Learn more about what you receive with purchase of this case.

United States v. Wolfe

United States District Court, M.D. Pennsylvania

March 26, 2018

UNITED STATES OF AMERICA
v.
RICHARD ALLEN WOLFE Defendant

          MEMORANDUM

          Malachy E. Mannion, United States District Judge

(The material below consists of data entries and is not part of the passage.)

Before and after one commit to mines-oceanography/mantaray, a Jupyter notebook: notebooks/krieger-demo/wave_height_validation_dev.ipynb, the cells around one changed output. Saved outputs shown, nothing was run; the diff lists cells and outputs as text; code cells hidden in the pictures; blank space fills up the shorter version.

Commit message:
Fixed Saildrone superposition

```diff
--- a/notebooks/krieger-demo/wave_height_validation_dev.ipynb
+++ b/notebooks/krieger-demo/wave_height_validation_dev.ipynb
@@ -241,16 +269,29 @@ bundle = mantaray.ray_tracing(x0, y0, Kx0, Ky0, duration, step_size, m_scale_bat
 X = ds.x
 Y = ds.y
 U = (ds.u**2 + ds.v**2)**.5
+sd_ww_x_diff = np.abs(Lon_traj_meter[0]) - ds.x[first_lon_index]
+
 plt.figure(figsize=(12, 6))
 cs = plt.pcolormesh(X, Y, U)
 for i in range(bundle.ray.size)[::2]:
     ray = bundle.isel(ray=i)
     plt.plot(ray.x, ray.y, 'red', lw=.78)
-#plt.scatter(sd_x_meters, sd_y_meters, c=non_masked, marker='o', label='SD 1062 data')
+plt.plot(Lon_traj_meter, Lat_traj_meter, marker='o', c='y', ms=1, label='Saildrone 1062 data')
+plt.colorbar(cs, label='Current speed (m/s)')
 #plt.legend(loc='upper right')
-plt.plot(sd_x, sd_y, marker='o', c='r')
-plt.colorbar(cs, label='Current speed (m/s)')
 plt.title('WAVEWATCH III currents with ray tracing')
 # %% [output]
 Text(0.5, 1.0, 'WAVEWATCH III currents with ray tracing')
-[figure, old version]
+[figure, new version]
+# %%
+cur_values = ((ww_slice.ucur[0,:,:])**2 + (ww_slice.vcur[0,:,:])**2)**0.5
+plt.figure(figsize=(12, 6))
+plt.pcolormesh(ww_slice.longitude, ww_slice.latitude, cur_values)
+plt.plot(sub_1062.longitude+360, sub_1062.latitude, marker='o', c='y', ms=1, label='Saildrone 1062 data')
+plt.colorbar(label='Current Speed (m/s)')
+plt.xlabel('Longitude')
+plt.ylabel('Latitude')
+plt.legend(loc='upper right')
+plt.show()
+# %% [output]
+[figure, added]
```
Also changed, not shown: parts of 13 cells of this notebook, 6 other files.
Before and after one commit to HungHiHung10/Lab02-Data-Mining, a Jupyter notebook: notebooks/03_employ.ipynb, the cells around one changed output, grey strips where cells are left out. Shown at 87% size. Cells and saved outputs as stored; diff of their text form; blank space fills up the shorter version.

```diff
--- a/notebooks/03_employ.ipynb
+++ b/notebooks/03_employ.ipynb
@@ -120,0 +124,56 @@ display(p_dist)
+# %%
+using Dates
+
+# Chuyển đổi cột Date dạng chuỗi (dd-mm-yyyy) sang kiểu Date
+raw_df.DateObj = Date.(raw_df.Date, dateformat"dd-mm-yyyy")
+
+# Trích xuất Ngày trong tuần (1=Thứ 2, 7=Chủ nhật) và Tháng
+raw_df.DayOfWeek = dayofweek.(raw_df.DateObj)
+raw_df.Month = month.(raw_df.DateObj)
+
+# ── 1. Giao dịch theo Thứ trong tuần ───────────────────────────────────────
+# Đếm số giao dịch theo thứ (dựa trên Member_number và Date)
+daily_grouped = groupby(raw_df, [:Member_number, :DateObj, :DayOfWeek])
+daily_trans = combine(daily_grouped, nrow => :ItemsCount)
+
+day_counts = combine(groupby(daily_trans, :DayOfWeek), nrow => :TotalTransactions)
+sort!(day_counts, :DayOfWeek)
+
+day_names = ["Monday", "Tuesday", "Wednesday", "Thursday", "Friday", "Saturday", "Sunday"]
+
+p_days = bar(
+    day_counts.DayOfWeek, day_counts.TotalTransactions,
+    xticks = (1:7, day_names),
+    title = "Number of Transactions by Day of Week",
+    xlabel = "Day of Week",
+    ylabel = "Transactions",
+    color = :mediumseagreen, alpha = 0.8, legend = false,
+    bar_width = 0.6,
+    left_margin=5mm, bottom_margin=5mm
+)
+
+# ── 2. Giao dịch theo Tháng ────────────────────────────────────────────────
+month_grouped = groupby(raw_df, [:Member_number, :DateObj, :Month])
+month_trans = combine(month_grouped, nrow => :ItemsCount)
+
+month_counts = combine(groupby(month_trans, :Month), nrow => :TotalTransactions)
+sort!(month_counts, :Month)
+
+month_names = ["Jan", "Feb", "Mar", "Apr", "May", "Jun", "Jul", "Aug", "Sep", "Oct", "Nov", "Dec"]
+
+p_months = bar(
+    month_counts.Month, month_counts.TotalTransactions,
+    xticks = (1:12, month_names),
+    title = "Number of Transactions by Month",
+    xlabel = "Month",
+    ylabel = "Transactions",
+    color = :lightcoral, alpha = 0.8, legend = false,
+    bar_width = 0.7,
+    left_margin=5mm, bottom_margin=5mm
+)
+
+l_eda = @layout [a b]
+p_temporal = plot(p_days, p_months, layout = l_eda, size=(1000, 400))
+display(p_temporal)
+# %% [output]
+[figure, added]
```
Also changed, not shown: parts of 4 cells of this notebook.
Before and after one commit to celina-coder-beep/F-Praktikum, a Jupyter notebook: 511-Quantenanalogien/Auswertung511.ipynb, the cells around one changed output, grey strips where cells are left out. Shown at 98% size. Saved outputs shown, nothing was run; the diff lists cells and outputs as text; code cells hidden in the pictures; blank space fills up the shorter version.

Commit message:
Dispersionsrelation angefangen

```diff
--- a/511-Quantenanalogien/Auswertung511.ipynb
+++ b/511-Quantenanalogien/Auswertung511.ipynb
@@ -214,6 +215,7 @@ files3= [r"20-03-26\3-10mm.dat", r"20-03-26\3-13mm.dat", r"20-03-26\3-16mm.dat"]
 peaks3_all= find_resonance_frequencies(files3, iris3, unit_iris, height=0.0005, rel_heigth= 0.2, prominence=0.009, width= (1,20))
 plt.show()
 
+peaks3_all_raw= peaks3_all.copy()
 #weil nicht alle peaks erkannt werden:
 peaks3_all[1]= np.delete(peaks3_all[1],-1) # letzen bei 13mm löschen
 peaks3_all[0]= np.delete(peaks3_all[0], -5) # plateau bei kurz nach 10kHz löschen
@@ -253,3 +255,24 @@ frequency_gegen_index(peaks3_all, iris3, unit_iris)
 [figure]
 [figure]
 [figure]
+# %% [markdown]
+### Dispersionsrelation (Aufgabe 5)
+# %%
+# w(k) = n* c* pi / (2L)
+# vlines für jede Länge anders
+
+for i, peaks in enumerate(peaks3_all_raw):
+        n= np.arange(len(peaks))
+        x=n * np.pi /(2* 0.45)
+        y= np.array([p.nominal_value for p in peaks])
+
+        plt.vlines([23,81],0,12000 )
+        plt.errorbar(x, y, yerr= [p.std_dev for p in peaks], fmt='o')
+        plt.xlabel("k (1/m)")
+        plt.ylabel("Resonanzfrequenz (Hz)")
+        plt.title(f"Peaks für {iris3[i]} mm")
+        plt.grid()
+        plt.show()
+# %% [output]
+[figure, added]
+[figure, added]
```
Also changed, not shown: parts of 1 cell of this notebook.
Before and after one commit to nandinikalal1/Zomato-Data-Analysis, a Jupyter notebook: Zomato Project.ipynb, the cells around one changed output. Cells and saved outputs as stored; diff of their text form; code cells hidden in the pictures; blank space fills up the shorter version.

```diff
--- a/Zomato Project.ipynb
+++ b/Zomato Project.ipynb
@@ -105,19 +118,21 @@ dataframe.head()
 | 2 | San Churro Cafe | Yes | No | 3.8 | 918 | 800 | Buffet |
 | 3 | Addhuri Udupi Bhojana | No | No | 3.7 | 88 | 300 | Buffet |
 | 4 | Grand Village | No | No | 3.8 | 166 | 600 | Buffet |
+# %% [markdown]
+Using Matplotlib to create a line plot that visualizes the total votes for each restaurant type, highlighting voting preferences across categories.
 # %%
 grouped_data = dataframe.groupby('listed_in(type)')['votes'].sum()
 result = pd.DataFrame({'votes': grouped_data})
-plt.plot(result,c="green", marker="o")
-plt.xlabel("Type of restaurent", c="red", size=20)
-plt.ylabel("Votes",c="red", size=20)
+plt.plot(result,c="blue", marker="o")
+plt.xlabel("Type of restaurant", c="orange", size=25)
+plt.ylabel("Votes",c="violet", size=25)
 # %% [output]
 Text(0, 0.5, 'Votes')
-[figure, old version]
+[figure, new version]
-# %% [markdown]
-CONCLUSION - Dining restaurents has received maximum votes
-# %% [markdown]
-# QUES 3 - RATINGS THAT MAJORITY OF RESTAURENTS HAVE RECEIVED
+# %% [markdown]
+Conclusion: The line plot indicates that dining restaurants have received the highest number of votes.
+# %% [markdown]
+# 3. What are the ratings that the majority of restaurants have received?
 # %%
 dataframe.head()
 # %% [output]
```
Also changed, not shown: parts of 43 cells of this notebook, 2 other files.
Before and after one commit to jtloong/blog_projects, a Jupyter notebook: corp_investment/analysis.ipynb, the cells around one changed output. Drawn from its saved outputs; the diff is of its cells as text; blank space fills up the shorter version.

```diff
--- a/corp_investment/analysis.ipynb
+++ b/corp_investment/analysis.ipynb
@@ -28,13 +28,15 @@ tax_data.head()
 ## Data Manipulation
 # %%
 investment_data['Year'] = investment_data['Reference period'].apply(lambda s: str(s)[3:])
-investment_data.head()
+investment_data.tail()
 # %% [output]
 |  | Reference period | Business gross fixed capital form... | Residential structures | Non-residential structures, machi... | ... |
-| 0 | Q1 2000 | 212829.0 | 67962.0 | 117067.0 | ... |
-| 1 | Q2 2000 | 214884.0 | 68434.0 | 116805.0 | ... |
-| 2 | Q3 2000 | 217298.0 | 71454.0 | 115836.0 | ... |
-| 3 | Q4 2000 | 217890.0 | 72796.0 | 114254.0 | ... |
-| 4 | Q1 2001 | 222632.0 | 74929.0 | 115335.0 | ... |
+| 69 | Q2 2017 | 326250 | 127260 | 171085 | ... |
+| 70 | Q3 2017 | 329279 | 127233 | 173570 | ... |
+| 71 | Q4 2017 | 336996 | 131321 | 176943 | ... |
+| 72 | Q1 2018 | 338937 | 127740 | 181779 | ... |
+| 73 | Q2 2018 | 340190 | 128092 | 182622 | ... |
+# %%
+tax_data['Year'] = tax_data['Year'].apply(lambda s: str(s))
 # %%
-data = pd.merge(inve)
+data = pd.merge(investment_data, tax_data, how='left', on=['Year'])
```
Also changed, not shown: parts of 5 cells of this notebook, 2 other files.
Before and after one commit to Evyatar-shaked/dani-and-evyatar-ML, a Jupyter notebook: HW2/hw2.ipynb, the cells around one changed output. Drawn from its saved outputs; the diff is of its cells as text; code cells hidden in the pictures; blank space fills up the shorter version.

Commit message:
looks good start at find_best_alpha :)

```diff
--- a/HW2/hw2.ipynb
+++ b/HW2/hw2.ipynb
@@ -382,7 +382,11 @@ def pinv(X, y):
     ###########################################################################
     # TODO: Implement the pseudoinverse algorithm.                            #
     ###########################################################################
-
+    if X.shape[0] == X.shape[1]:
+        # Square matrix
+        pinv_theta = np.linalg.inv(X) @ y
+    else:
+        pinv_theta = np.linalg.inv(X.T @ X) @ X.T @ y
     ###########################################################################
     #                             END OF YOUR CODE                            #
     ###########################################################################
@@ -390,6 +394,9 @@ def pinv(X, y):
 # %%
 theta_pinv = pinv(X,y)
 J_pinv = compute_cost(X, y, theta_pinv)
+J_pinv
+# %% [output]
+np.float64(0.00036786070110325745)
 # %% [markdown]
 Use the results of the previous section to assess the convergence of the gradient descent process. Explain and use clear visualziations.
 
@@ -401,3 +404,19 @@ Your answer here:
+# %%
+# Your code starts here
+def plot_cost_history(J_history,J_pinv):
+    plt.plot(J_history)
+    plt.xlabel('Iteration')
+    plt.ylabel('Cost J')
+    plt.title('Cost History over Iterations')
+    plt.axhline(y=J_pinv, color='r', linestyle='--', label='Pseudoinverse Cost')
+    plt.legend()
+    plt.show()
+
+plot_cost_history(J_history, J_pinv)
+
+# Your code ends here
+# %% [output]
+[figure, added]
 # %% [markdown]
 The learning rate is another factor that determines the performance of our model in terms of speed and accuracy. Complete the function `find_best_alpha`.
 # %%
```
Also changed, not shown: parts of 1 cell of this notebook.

         Pending before the court is defendant Richard Allen Wolfe's June 21, 2016 motion to vacate, set aside, or correct his sentence, pursuant to 28 U.S.C. §2255. and his request to be re-sentenced without a career offender enhancement under the U.S. Sentencing Guidelines ("Guidelines") based on Johnson v. United States, 135S.Ct.2551 (2015). (Doc. 86). Wolfe claims that after Johnson his predicate offenses no longer constitute crimes of violence and that he is no longer a career offender under the Guidelines. Thus, he claims that his 262-month term of confinement violates due process of law and should be vacated. On November 7, 2016, the court granted the government's motion to stay this case pending a decision from the Supreme Court in Beckles v. United States, 136 S.Ct. 2510 (2016). The court also denied Wolfe's request to be released on bond pending this court's decision on his §2255 motion. (Doc. 92).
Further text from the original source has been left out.